PROBLEM DESCRIPTION ::
Take the data below and extract the lines from the one with "adding texture) ──" to the one with "clean separation) ──", inclusive, exactly as written.

Revision tracking records ::
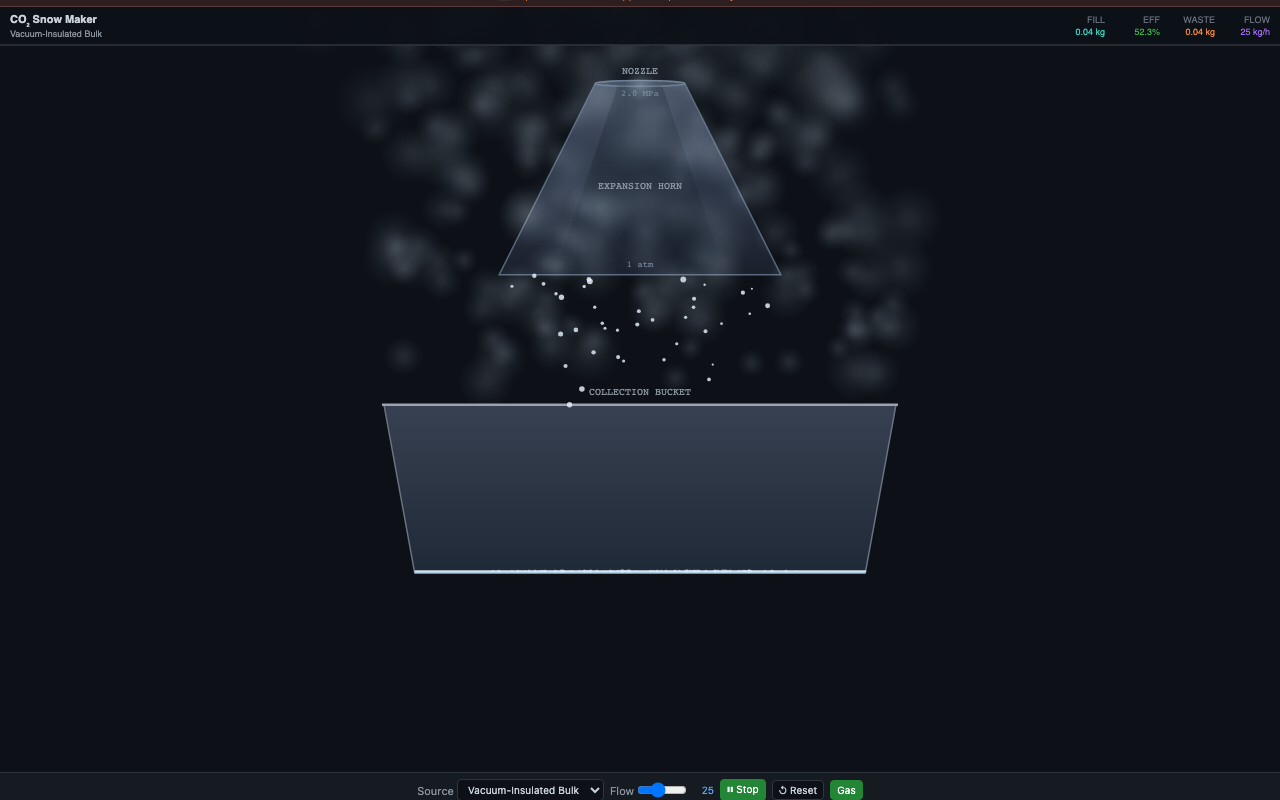
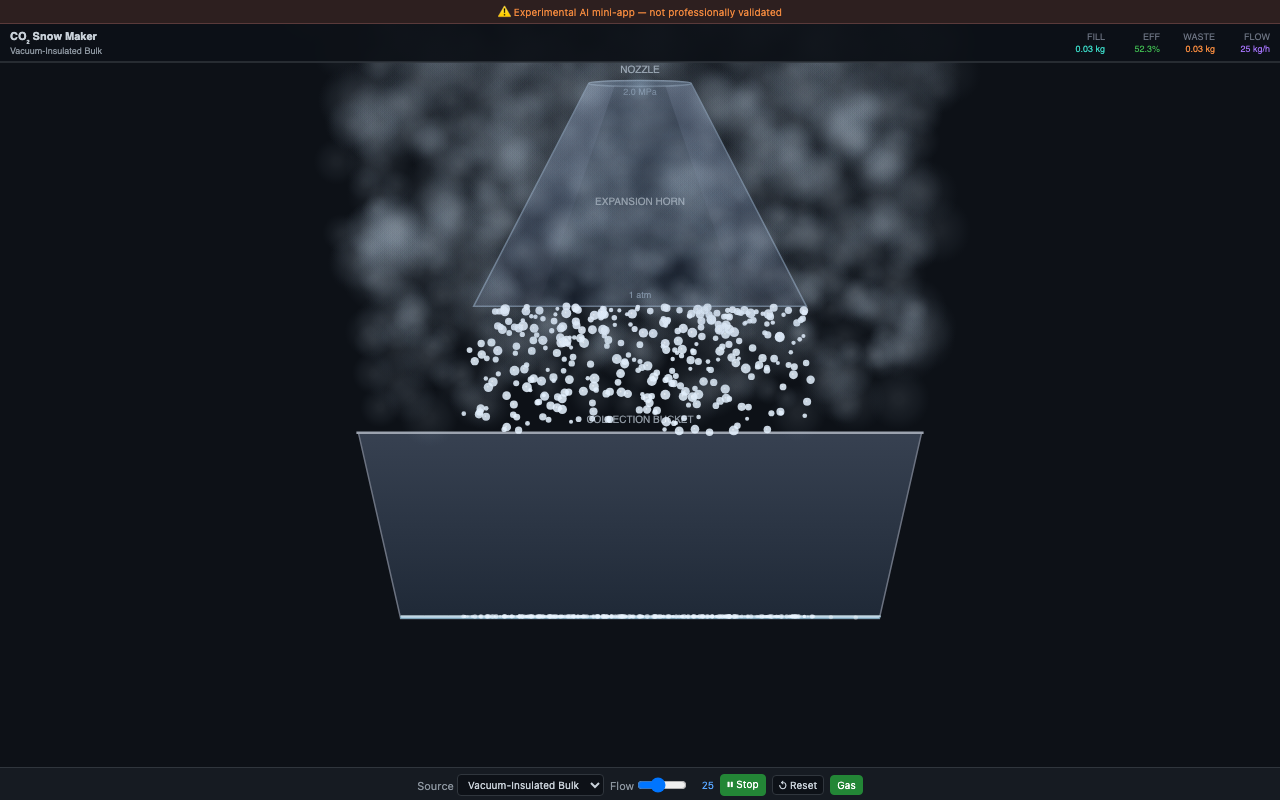
CO2 Snow Maker v3.0 — sharp text, visible controls, working gas plume, continuous snow, working reset/start

Changed region(s): [[0.0, 0.0, 1.0, 0.7812], [0.3125, 0.9375, 0.6875, 1.0]]

diff --git a/app-gallery/apps/2026-05-02-co2-snow-maker/index.html b/app-gallery/apps/2026-05-02-co2-snow-maker/index.html
@@ -8,7 +8,7 @@
 *{box-sizing:border-box;margin:0;padding:0}
 html,body{width:100%;height:100%;overflow:hidden;background:#0d1117;color:#c9d1d9;font-family:-apple-system,BlinkMacSystemFont,'Segoe UI',Roboto,sans-serif;font-size:13px}
 #warn{background:#2d1f1f;border-bottom:1px solid #5a3a3a;padding:3px 8px;font-size:10px;color:#f0883e;text-align:center;flex-shrink:0}
-#app{display:flex;flex-direction:column;height:100vh}
+#app{display:flex;flex-direction:column;height:calc(100vh - 22px)}
 #canvas-wrap{flex:1;position:relative;min-height:0;overflow:hidden}
 canvas{display:block;width:100%;height:100%}
 #controls{flex-shrink:0;background:#161b22;border-top:1px solid #30363d;padding:6px 8px;display:flex;gap:6px;align-items:center;flex-wrap:wrap;justify-content:center;font-size:11px}
@@ -70,11 +70,12 @@ let snowP=[], gasP=[];
 
 function resize(){
   const r=canvas.getBoundingClientRect();
-  W=canvas.width=r.width;
-  H=canvas.height=r.height;
+  const dpr=window.devicePixelRatio||1;
+  W=canvas.width=r.width*dpr;
+  H=canvas.height=r.height*dpr;
+  ctx.setTransform(dpr,0,0,dpr,0,0);
 }
 
-  // Spawn snow from the BOTTOM EDGE of the horn
 function spawnSnow(){
   const cx=W/2, hb=H*.38;
   const nb=W*.13;
@@ -90,12 +91,12 @@ function spawnSnow(){
   });
 }
 
-// Spawn gas from the ENTIRE gap between horn bottom and bucket rim
 function spawnGas(){
-  if(!showGas)return;
+  if(!showGas) return;
   const cx=W/2, hb=H*.38;
   const gapTop=hb;
   const gapBot=H*.55;
+  const gapH=gapBot-gapTop;
   const bw=W*.44;
   for(let k=0;k<4;k++){
     gasP.push({
@@ -110,20 +111,18 @@ function spawnGas(){
 }
 
 function update(dt){
-  if(!running)return;
+  if(!running) return;
   const f=flow/3600;
   buckKg+=f*sc.eff*dt;
   wasteKg+=f*(1-sc.eff)*dt;
   t+=dt;
 
-  // Continuous spawn — MUCH higher rate
   const snowRate=flow*2.5;
   for(let i=0;i<3;i++){
     if(Math.random()<snowRate*dt) spawnSnow();
   }
   if(Math.random()<snowRate*0.8*dt) spawnGas();
 
-  // Bucket geometry
   const cx=W/2;
   const bw=W*.44;
   const bx=cx-bw/2;
@@ -132,7 +131,6 @@ function update(dt){
   const bB=by+bh;
   const wallSlope=(bw*.075)/bh;
 
-  // Snow physics
   for(let p of snowP){
     if(p.settled) continue;
 
@@ -140,21 +138,17 @@ function update(dt){
     p.y+=p.vy*dt;
     p.vy+=40*dt;
 
-    // Current bucket width at this Y
     const dy=Math.max(0,p.y-by);
     const innerL=bx+dy*wallSlope;
     const innerR=bx+bw-dy*wallSlope;
 
     if(p.y>=by && p.x>innerL && p.x<innerR){
-      // Inside bucket
       if(!p.inB){
         p.inB=true;
         p.vx*=0.05;
         p.vy*=0.02;
       }
       if(p.y>=bB-3){
-        // Hit bottom — settle with random offset within bucket width at bottom
-        const bottomW=bw*(1-0.06*2); // width at bottom after taper
         p.y=bB-2;
         p.vy=0; p.vx=0;
         p.settled=true;
@@ -166,14 +160,12 @@ function update(dt){
     if(!p.inB && !p.settled) p.life-=dt*.02;
   }
 
-  // Keep settled, remove dead
   snowP=snowP.filter(p=>p.life>0||p.settled);
   const settled=snowP.filter(p=>p.settled);
   if(settled.length>300){
     snowP=snowP.filter(p=>!p.settled).concat(settled.slice(-300));
   }
 
-  // Gas physics
   for(let p of gasP){
     p.y+=p.vy*dt;
     p.x+=p.vx*dt+Math.sin(p.ph+t*3)*10*dt;
@@ -184,18 +176,20 @@ function update(dt){
 }
 
 function draw(){
-  ctx.fillStyle='#0d1117';
-  ctx.fillRect(0,0,W,H);
+  const cssW=canvas.width/(window.devicePixelRatio||1);
+  const cssH=canvas.height/(window.devicePixelRatio||1);
 
-  const cx=W/2;
+  ctx.fillStyle='#0d1117';
+  ctx.fillRect(0,0,cssW,cssH);
+
+  const cx=cssW/2;
 
   // ── HORN ──
-  const nt=W*.04;  // top half-width
-  const nb=W*.13;  // bottom half-width
-  const hy=H*.08;  // top Y
-  const hb=H*.38;  // bottom Y
+  const nt=cssW*.04;
+  const nb=cssW*.13;
+  const hy=cssH*.08;
+  const hb=cssH*.38;
 
-  // Horn body
   const hGrad=ctx.createLinearGradient(cx,hy,cx,hb);
   hGrad.addColorStop(0,'#4a5568');
   hGrad.addColorStop(.5,'#2d3748');
@@ -207,38 +201,35 @@ function draw(){
   ctx.fillStyle=hGrad; ctx.fill();
   ctx.strokeStyle='#5a6a7e'; ctx.lineWidth=1.5; ctx.stroke();
 
-  // Horn top
   ctx.beginPath();
   ctx.ellipse(cx,hy,nt,3,0,0,Math.PI*2);
   ctx.fillStyle='#3d4a5c'; ctx.fill();
   ctx.strokeStyle='#6a7a8e'; ctx.stroke();
 
-  // Inner shadow
   ctx.beginPath();
   ctx.moveTo(cx-nt*.5,hy+3); ctx.lineTo(cx-nb*.6,hb-3);
   ctx.lineTo(cx+nb*.6,hb-3); ctx.lineTo(cx+nt*.5,hy+3);
   ctx.closePath();
   ctx.fillStyle='rgba(20,30,40,0.3)'; ctx.fill();
 
-  // Horn labels
-  ctx.fillStyle='#8b949e'; ctx.font='10px monospace'; ctx.textAlign='center';
+  // Horn labels - smooth text
+  ctx.fillStyle='#8b949e'; ctx.font='10px sans-serif'; ctx.textAlign='center';
   ctx.fillText('NOZZLE',cx,hy-10);
-  ctx.fillStyle='#6a7a8e'; ctx.font='9px monospace';
+  ctx.fillStyle='#6a7a8e'; ctx.font='9px sans-serif';
   ctx.fillText(sc.P.toFixed(1)+' MPa',cx,hy+12);
-  ctx.fillStyle='#8b949e'; ctx.font='10px monospace';
+  ctx.fillStyle='#8b949e'; ctx.font='10px sans-serif';
   ctx.fillText('EXPANSION HORN',cx,(hy+hb)*.5+10);
-  ctx.fillStyle='#6a7a8e'; ctx.font='9px monospace';
+  ctx.fillStyle='#6a7a8e'; ctx.font='9px sans-serif';
   ctx.fillText('1 atm',cx,hb-8);
 
   // ── BUCKET ──
-  const bw=W*.44;
+  const bw=cssW*.44;
   const bx=cx-bw/2;
-  const by=H*.55;
-  const bh=H*.25;
+  const by=cssH*.55;
+  const bh=cssH*.25;
   const bB=by+bh;
   const bBottomW=bw*.85;
 
-  // Bucket body (trapezoid matching the taper)
   ctx.beginPath();
   ctx.moveTo(bx,by);
   ctx.lineTo(cx-bBottomW/2,bB);
@@ -251,16 +242,14 @@ function draw(){
   ctx.fillStyle=bGrad; ctx.fill();
   ctx.strokeStyle='#6b7280'; ctx.lineWidth=1.5; ctx.stroke();
 
-  // Bucket rim
   ctx.beginPath();
   ctx.moveTo(bx-2,by); ctx.lineTo(bx+bw+2,by);
   ctx.strokeStyle='#9ca3af'; ctx.lineWidth=2.5; ctx.stroke();
 
-  // Bucket label
-  ctx.fillStyle='#8b949e'; ctx.font='10px monospace'; ctx.textAlign='center';
+  ctx.fillStyle='#8b949e'; ctx.font='10px sans-serif'; ctx.textAlign='center';
   ctx.fillText('COLLECTION BUCKET',cx,by-10);
 
-  // ── FALLING SNOW (before gas so visible through it) ──
+  // ── FALLING SNOW ──
   for(let p of snowP){
     if(!p.inB && !p.settled){
       ctx.beginPath(); ctx.arc(p.x,p.y,p.r,0,Math.PI*2);
@@ -272,7 +261,7 @@ function draw(){
     }
   }
 
-  // ── GAS (semi-transparent, on top of snow) ──
+  // ── GAS ──
   for(let p of gasP){
     const a=p.life;
     const gg=ctx.createRadialGradient(p.x,p.y,p.r*.15,p.x,p.y,p.r);
@@ -282,7 +271,7 @@ function draw(){
     ctx.beginPath(); ctx.arc(p.x,p.y,p.r,0,Math.PI*2); ctx.fillStyle=gg; ctx.fill();
   }
 
-  // ── SNOW PILE (solid fill, after gas so it sits on top) ──
+  // ── SNOW PILE ──
   const maxFill=2;
   const frac=Math.min(buckKg/maxFill,0.95);
   if(frac>0.01){
@@ -304,7 +293,6 @@ function draw(){
     ctx.fillStyle='#b8d4e8'; ctx.fill();
     ctx.strokeStyle='#7aa4b8'; ctx.lineWidth=1; ctx.stroke();
 
-    // Highlight
     ctx.beginPath();
     for(let i=0;i<=20;i++){
       const tt=i/20;
@@ -314,7 +302,6 @@ function draw(){
     }
     ctx.strokeStyle='rgba(255,255,255,0.5)'; ctx.lineWidth=1.5; ctx.stroke();
 
-    // Snow texture dots on pile
     for(let i=0;i<200*frac;i++){
       const tx=cx-bBottomW/2+Math.random()*bBottomW;
       const ty=snowY+Math.random()*snowH*.9;
@@ -323,11 +310,12 @@ function draw(){
     }
   }
 
-  // ── SETTLED SNOW PARTICLES (on top of pile, adding texture) ──
-  const settled=snowP.filter(p=>p.settled);
-  for(let p of settled){
-    ctx.beginPath(); ctx.arc(p.x,p.y,p.r*.5,0,Math.PI*2);
-    ctx.fillStyle='rgba(235,245,255,0.6)'; ctx.fill();
+  // ── SETTLED SNOW ──
+  for(let p of snowP){
+    if(p.settled){
+      ctx.beginPath(); ctx.arc(p.x,p.y,p.r*.5,0,Math.PI*2);
+      ctx.fillStyle='rgba(235,245,255,0.6)'; ctx.fill();
+    }
   }
 
   // Nozzle flash
@@ -338,20 +326,18 @@ function draw(){
     ctx.beginPath(); ctx.arc(cx,hy+2,16,0,Math.PI*2); ctx.fillStyle=fg; ctx.fill();
   }
 
-  // ── TOP STATS BAR (no overlap, clean separation) ──
+  // ── TOP STATS BAR ──
   const barH=38;
   ctx.fillStyle='rgba(13,17,23,0.95)';
-  ctx.fillRect(0,0,W,barH);
+  ctx.fillRect(0,0,cssW,barH);
   ctx.strokeStyle='#30363d';
-  ctx.beginPath(); ctx.moveTo(0,barH); ctx.lineTo(W,barH); ctx.stroke();
+  ctx.beginPath(); ctx.moveTo(0,barH); ctx.lineTo(cssW,barH); ctx.stroke();
 
-  // Title on the left
   ctx.fillStyle='#c9d1d9'; ctx.font='bold 11px sans-serif'; ctx.textAlign='left';
   ctx.fillText('CO₂ Snow Maker',10,16);
   ctx.fillStyle='#8b949e'; ctx.font='9px sans-serif';
   ctx.fillText(sc.name,10,30);
 
-  // Stats on the right
   const stats=[
     ['FILL', buckKg.toFixed(2)+' kg', '#39d2c0'],
     ['EFF', (sc.eff*100).toFixed(1)+'%', '#3fb950'],
@@ -359,14 +345,12 @@ function draw(){
     ['FLOW', flow+' kg/h', '#a371f7']
   ];
 
-  let statX=W-10;
+  let statX=cssW-10;
   ctx.font='9px sans-serif';
   for(let i=stats.length-1;i>=0;i--){
     const [l,v,c]=stats[i];
-    // Value
     ctx.fillStyle=c; ctx.textAlign='right';
     ctx.fillText(v,statX,28);
-    // Label
     ctx.fillStyle='#6b7280'; ctx.textAlign='right';
     ctx.fillText(l,statX,16);
     statX-=Math.max(55, ctx.measureText(v).width+12);
@@ -375,8 +359,8 @@ function draw(){
 
 let lastT=0;
 function loop(time){
-  if(!lastT)lastT=time;
-  const dt=Math.min((time-lastT)/1000,.05);
+  if(!lastT) lastT=time;
+  const dt=Math.min((time-lastT)/1000, .05);
   lastT=time;
   update(dt);
   draw();
@@ -404,6 +388,9 @@ document.getElementById('btnRun').addEventListener('click',function(){
 document.getElementById('btnReset').addEventListener('click',()=>{
   buckKg=0; wasteKg=0; t=0;
   snowP=[]; gasP=[];
+  running=false;
+  document.getElementById('btnRun').textContent='▶ Start';
+  document.getElementById('btnRun').classList.remove('on');
 });
 
 document.getElementById('togPlume').addEventListener('click',function(){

ANSWER FOR THE TASK ::
-  // ── SETTLED SNOW PARTICLES (on top of pile, adding texture) ──
-  const settled=snowP.filter(p=>p.settled);
-  for(let p of settled){
-    ctx.beginPath(); ctx.arc(p.x,p.y,p.r*.5,0,Math.PI*2);
-    ctx.fillStyle='rgba(235,245,255,0.6)'; ctx.fill();
+  // ── SETTLED SNOW ──
+  for(let p of snowP){
+    if(p.settled){
+      ctx.beginPath(); ctx.arc(p.x,p.y,p.r*.5,0,Math.PI*2);
+      ctx.fillStyle='rgba(235,245,255,0.6)'; ctx.fill();
+    }
   }
 
   // Nozzle flash
@@ -338,20 +326,18 @@ function draw(){
     ctx.beginPath(); ctx.arc(cx,hy+2,16,0,Math.PI*2); ctx.fillStyle=fg; ctx.fill();
   }
 
-  // ── TOP STATS BAR (no overlap, clean separation) ──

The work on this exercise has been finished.